--- Records for the task Enclosed Below ---

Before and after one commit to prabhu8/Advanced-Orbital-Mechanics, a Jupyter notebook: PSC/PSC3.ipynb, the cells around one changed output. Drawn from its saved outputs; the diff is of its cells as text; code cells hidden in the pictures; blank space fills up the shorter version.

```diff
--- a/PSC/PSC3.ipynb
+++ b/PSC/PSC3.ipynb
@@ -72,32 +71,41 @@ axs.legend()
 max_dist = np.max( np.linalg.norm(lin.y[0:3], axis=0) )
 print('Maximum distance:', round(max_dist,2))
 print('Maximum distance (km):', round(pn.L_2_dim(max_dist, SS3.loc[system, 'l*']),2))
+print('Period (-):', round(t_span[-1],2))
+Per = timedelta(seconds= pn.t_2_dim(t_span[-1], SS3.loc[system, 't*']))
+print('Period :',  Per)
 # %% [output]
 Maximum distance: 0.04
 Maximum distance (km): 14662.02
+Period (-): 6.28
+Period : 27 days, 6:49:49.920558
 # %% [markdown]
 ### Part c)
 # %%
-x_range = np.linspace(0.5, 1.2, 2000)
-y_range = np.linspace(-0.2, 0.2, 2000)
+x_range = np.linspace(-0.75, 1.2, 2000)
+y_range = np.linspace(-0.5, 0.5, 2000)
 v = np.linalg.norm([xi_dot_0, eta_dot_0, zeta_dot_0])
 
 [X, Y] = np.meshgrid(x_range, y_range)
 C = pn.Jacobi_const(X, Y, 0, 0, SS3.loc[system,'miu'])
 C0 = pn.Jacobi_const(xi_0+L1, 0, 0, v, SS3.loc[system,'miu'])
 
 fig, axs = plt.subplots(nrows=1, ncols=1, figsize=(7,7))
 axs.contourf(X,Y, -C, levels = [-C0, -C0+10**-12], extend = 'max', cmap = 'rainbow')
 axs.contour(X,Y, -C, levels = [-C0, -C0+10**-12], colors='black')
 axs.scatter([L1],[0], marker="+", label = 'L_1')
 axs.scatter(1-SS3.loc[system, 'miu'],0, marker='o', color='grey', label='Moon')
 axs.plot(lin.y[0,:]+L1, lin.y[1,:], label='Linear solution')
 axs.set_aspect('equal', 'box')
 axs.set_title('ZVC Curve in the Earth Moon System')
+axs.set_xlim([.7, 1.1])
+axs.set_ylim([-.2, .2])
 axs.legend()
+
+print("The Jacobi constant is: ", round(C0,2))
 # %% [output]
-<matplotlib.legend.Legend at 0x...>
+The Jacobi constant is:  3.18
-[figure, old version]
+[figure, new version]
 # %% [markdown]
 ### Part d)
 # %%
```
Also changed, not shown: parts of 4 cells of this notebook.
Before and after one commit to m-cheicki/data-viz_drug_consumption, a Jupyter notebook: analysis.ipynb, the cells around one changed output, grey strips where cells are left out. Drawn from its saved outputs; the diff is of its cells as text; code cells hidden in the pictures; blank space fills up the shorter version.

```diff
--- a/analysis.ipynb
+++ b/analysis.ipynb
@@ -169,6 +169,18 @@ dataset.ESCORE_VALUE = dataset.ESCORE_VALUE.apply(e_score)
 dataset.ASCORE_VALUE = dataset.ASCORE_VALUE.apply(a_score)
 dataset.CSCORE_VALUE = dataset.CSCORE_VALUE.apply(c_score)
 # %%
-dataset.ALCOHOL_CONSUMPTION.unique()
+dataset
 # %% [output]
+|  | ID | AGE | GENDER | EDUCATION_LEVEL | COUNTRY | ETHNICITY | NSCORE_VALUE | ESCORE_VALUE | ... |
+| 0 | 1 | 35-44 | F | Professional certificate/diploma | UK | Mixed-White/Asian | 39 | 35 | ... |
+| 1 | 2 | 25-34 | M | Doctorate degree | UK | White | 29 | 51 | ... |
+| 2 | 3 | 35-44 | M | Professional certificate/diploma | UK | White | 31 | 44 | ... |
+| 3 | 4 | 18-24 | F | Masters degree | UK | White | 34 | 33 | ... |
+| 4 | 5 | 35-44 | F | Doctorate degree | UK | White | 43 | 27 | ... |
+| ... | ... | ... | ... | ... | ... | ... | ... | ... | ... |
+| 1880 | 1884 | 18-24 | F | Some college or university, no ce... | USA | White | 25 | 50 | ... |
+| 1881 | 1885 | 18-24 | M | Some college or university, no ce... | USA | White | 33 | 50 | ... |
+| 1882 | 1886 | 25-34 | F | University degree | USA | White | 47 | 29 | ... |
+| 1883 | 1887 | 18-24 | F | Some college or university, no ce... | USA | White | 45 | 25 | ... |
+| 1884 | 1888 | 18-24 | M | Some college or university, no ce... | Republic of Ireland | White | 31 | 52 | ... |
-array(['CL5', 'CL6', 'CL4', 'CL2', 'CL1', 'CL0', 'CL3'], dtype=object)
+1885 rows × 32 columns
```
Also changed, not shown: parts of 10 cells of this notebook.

--- End of Enclosed Records for the task ---

- What you should do: The whole of the material above needs to be copied exactly.

- Solution to this exercise:
Before and after one commit to prabhu8/Advanced-Orbital-Mechanics, a Jupyter notebook: PSC/PSC3.ipynb, the cells around one changed output. Drawn from its saved outputs; the diff is of its cells as text; code cells hidden in the pictures; blank space fills up the shorter version.

```diff
--- a/PSC/PSC3.ipynb
+++ b/PSC/PSC3.ipynb
@@ -72,32 +71,41 @@ axs.legend()
 max_dist = np.max( np.linalg.norm(lin.y[0:3], axis=0) )
 print('Maximum distance:', round(max_dist,2))
 print('Maximum distance (km):', round(pn.L_2_dim(max_dist, SS3.loc[system, 'l*']),2))
+print('Period (-):', round(t_span[-1],2))
+Per = timedelta(seconds= pn.t_2_dim(t_span[-1], SS3.loc[system, 't*']))
+print('Period :',  Per)
 # %% [output]
 Maximum distance: 0.04
 Maximum distance (km): 14662.02
+Period (-): 6.28
+Period : 27 days, 6:49:49.920558
 # %% [markdown]
 ### Part c)
 # %%
-x_range = np.linspace(0.5, 1.2, 2000)
-y_range = np.linspace(-0.2, 0.2, 2000)
+x_range = np.linspace(-0.75, 1.2, 2000)
+y_range = np.linspace(-0.5, 0.5, 2000)
 v = np.linalg.norm([xi_dot_0, eta_dot_0, zeta_dot_0])
 
 [X, Y] = np.meshgrid(x_range, y_range)
 C = pn.Jacobi_const(X, Y, 0, 0, SS3.loc[system,'miu'])
 C0 = pn.Jacobi_const(xi_0+L1, 0, 0, v, SS3.loc[system,'miu'])
 
 fig, axs = plt.subplots(nrows=1, ncols=1, figsize=(7,7))
 axs.contourf(X,Y, -C, levels = [-C0, -C0+10**-12], extend = 'max', cmap = 'rainbow')
 axs.contour(X,Y, -C, levels = [-C0, -C0+10**-12], colors='black')
 axs.scatter([L1],[0], marker="+", label = 'L_1')
 axs.scatter(1-SS3.loc[system, 'miu'],0, marker='o', color='grey', label='Moon')
 axs.plot(lin.y[0,:]+L1, lin.y[1,:], label='Linear solution')
 axs.set_aspect('equal', 'box')
 axs.set_title('ZVC Curve in the Earth Moon System')
+axs.set_xlim([.7, 1.1])
+axs.set_ylim([-.2, .2])
 axs.legend()
+
+print("The Jacobi constant is: ", round(C0,2))
 # %% [output]
-<matplotlib.legend.Legend at 0x...>
+The Jacobi constant is:  3.18
-[figure, old version]
+[figure, new version]
 # %% [markdown]
 ### Part d)
 # %%
```
Also changed, not shown: parts of 4 cells of this notebook.
Before and after one commit to m-cheicki/data-viz_drug_consumption, a Jupyter notebook: analysis.ipynb, the cells around one changed output, grey strips where cells are left out. Drawn from its saved outputs; the diff is of its cells as text; code cells hidden in the pictures; blank space fills up the shorter version.

```diff
--- a/analysis.ipynb
+++ b/analysis.ipynb
@@ -169,6 +169,18 @@ dataset.ESCORE_VALUE = dataset.ESCORE_VALUE.apply(e_score)
 dataset.ASCORE_VALUE = dataset.ASCORE_VALUE.apply(a_score)
 dataset.CSCORE_VALUE = dataset.CSCORE_VALUE.apply(c_score)
 # %%
-dataset.ALCOHOL_CONSUMPTION.unique()
+dataset
 # %% [output]
+|  | ID | AGE | GENDER | EDUCATION_LEVEL | COUNTRY | ETHNICITY | NSCORE_VALUE | ESCORE_VALUE | ... |
+| 0 | 1 | 35-44 | F | Professional certificate/diploma | UK | Mixed-White/Asian | 39 | 35 | ... |
+| 1 | 2 | 25-34 | M | Doctorate degree | UK | White | 29 | 51 | ... |
+| 2 | 3 | 35-44 | M | Professional certificate/diploma | UK | White | 31 | 44 | ... |
+| 3 | 4 | 18-24 | F | Masters degree | UK | White | 34 | 33 | ... |
+| 4 | 5 | 35-44 | F | Doctorate degree | UK | White | 43 | 27 | ... |
+| ... | ... | ... | ... | ... | ... | ... | ... | ... | ... |
+| 1880 | 1884 | 18-24 | F | Some college or university, no ce... | USA | White | 25 | 50 | ... |
+| 1881 | 1885 | 18-24 | M | Some college or university, no ce... | USA | White | 33 | 50 | ... |
+| 1882 | 1886 | 25-34 | F | University degree | USA | White | 47 | 29 | ... |
+| 1883 | 1887 | 18-24 | F | Some college or university, no ce... | USA | White | 45 | 25 | ... |
+| 1884 | 1888 | 18-24 | M | Some college or university, no ce... | Republic of Ireland | White | 31 | 52 | ... |
-array(['CL5', 'CL6', 'CL4', 'CL2', 'CL1', 'CL0', 'CL3'], dtype=object)
+1885 rows × 32 columns
```
Also changed, not shown: parts of 10 cells of this notebook.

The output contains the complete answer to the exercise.